This time last year, designer Ashley Nell Tipton was receiving praise for being the first designer specializing in plus-size clothing to really make it on Project Runway. A few months later, she ended up winning the whole damn thing.
Now, to further her trailblazing ways, she's launching her first plus-size clothing collection at JCPenney. To celebrate the momentous occasion, she hosted a series of outdoor fashion shows in New York City.
On Tuesday at Greeley Square in downtown NYC, Tipton revealed her sparkly, retro-inspired collection, which is formally called Ashley Nell Tipton for Boutique+, in three separate free and open-to-the-public runway shows.

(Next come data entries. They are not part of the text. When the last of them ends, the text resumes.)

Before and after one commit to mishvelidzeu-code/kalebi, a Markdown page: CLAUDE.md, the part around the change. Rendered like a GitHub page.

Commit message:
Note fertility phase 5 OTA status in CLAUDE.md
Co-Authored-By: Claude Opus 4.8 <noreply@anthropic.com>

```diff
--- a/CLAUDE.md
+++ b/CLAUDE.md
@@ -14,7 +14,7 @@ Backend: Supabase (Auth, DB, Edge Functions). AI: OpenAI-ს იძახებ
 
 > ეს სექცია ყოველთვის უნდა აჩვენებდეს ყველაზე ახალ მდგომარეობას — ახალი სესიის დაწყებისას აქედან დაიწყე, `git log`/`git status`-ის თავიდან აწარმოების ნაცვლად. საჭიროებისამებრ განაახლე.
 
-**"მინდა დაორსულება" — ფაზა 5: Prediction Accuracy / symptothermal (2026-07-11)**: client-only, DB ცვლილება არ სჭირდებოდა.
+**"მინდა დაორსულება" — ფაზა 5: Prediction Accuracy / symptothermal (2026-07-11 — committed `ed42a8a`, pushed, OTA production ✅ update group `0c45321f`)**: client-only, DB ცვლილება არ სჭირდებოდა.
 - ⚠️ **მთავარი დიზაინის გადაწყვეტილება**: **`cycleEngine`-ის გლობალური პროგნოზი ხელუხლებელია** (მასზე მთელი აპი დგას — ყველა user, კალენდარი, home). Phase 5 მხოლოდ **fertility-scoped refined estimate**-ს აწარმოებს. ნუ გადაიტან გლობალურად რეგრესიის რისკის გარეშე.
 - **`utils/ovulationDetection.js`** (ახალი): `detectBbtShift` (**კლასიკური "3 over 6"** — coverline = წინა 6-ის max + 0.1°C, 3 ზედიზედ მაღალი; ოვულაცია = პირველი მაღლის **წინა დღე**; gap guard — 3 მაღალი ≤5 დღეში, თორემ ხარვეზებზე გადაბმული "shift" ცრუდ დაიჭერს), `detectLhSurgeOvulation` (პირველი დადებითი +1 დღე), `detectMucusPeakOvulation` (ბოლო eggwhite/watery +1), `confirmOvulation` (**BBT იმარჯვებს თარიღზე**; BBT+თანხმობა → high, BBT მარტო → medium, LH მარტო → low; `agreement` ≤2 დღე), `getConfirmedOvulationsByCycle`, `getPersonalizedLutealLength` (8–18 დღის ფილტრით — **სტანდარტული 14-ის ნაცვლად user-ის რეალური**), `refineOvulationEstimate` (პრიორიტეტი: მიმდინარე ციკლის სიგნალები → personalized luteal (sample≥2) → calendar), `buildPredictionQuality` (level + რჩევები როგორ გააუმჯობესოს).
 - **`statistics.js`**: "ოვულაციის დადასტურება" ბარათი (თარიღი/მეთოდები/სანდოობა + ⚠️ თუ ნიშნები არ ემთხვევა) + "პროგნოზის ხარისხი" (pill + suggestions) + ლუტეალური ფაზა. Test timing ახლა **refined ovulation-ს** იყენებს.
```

"I'm super excited to be collaborating with JCPenney to create my first-ever capsule collection for that plus-size woman who needs that confidence and wants to be fabulous every day," Tipton said to the crowd.
It marked the first time that Tipton has sent models in her designs down a runway since Project Runway.
"It feels amazing," Tipton said in an interview with Mic. "I just think it's crazy. It blows me away that I am here once again. Because honestly it's very touching to me to be able to showcase in New York Fashion Week and to be able to do it again and to have a major retailer behind me to allow me to put my voice out there and my designs and for them to fully believe in me."
The models who walked down Tipton's runway were of various sizes and included some of the most outspoken women within the plus-size community, like models Tess Holliday and Margie Plus, and writer/blogger Liz Black.
"We're setting the trends for everyone else," Tipton said. "We have to make people believe in what we're doing and we have to have the confidence, and I think we can all work together to inspire each other."
Tipton is one of the only designers out there designing for plus-size women, while also being a plus-size woman herself. As a woman who has shopped in plus-size departments her whole life, she knows exactly what's lacking in the market, and also what women who are a size 12 or above actually want from their clothing.
"It's all coming from a good place," Tipton said. "We just want clothing to be able to express who we are just like everyone else out here in this world. Just because of our size, we should not be defined. We're just like everyone else."
Although plus-size clothing has a reputation for being unflattering and uncool, Tipton is attempting to turn that idea on its head, sending models down the runway in leather jackets, flirty patterns and even athleisure.
"I wish [more designers] studied our bodies and really knew how our clothing works versus straight sizes and how much they need to pay attention to fit and quality and fabric and knowing that it's breathable," Tipton said. "We want to be cute but we also want to be comfortable. If this is something that you want to do, it's something that you have to be passionate about."
Tipton's collection comes at a major turning point for JCPenney. This June, JCPenney launched a campaign called #HereIAm to celebrate its new plus-size boutique, Boutique+. In the campaign's first video, women like Tipton and GabiFresh, a plus-size blogger and designer, and musician Mary Lambert spoke out about the adversity they had faced as plus-size women. Between that campaign and now Tipton's capsule collection, which is a part of the retailer's new boutique and will be sold in 500 stores nationwide, JCPenney is showing a strong shift to being highly attentive to its plus-size customers.
"The way that I came in and all the passion that they saw that I had, I think they wanted to do way more than just create plus-size clothing," Tipton said of her partnership with the retailer. "I think it was me telling them that women should have the confidence and the love to be able to put on clothing and feel good."
At the end of the day for Tipton, her ultimate goal as a designer is to have as many people — women, men, everyone — experience and love her clothing.
"My goal is to be able to have other women wear my clothing. I just want to make women or whatever gender it is happy," Tipton said.
"In the future I would love to be able to create a unisex line or eventually go into men's plus-size clothing, because that has been a huge passion of mine," she continued. "I used to wear men's clothing when I was younger and couldn't find sizes."
At the pace Tipton's going, we don't see much getting in her way of her dreams from here on out.